(Front-end code change data)

⁂

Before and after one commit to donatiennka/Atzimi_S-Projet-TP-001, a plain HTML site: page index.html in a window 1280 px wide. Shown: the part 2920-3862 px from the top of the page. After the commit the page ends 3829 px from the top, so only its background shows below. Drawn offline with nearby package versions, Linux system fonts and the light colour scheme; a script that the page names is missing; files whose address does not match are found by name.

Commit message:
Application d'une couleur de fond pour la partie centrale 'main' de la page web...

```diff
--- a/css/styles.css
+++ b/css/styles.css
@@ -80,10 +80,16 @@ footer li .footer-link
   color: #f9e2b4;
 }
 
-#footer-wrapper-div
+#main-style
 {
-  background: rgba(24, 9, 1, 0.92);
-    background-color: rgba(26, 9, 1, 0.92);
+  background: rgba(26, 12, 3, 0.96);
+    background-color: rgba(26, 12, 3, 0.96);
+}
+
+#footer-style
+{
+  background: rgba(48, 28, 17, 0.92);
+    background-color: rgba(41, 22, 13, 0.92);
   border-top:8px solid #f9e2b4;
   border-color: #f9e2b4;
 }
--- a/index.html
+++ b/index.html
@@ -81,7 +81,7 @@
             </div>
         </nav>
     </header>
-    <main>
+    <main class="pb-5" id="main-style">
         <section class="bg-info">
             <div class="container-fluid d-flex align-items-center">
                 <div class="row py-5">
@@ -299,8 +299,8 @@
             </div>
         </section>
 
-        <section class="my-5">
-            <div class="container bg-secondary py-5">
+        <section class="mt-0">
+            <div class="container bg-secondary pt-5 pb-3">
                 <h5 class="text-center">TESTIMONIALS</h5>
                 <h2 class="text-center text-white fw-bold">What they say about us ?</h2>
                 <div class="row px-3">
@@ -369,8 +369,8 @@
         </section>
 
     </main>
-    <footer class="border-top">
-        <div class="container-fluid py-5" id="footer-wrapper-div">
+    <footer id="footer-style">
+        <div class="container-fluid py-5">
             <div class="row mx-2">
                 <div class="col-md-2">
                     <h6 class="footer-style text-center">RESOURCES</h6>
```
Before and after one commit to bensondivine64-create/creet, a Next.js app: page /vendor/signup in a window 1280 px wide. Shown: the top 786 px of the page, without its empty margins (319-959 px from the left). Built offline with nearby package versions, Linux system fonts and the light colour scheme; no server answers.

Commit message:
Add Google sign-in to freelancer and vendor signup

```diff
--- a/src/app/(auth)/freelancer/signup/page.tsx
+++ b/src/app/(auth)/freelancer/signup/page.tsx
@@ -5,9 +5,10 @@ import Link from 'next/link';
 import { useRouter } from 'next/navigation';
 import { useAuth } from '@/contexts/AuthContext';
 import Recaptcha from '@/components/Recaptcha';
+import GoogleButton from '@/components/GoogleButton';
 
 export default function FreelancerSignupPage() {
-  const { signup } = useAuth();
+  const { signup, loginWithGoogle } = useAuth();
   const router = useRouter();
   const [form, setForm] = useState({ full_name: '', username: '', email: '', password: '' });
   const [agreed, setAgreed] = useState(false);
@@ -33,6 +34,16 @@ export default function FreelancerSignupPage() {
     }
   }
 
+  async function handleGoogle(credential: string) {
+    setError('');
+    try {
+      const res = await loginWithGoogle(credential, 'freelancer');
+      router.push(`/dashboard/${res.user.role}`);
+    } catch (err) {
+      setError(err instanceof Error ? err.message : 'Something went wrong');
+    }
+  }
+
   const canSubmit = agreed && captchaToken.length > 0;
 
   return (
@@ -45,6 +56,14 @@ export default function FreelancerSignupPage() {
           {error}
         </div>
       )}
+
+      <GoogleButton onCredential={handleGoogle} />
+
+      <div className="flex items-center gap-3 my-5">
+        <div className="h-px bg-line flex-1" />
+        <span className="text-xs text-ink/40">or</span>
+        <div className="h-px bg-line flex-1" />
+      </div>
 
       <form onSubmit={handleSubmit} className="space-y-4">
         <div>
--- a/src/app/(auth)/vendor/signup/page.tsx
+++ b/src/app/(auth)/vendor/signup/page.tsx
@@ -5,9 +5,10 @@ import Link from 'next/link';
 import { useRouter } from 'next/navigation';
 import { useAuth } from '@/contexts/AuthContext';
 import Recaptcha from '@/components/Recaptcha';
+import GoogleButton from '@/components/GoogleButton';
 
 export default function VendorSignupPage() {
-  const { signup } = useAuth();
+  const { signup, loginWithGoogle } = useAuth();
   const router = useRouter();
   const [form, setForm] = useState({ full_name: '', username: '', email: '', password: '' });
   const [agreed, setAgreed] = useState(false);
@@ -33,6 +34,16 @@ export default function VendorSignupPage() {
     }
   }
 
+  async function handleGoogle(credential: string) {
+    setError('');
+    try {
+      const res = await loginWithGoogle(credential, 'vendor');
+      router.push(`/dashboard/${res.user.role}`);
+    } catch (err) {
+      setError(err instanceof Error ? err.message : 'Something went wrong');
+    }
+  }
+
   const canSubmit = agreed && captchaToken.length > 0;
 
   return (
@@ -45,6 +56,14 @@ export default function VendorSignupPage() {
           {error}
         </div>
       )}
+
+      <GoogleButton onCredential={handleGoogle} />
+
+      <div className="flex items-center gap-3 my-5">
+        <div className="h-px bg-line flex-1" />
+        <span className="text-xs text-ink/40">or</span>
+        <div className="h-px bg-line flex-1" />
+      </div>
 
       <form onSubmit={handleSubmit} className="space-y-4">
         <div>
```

⁂

**Work task:** Using the data above, show each line where "VendorSignupPage" occurs.

**Completed exercise:**
 export default function VendorSignupPage() {
@@ -33,6 +34,16 @@ export default function VendorSignupPage() {
@@ -45,6 +56,14 @@ export default function VendorSignupPage() {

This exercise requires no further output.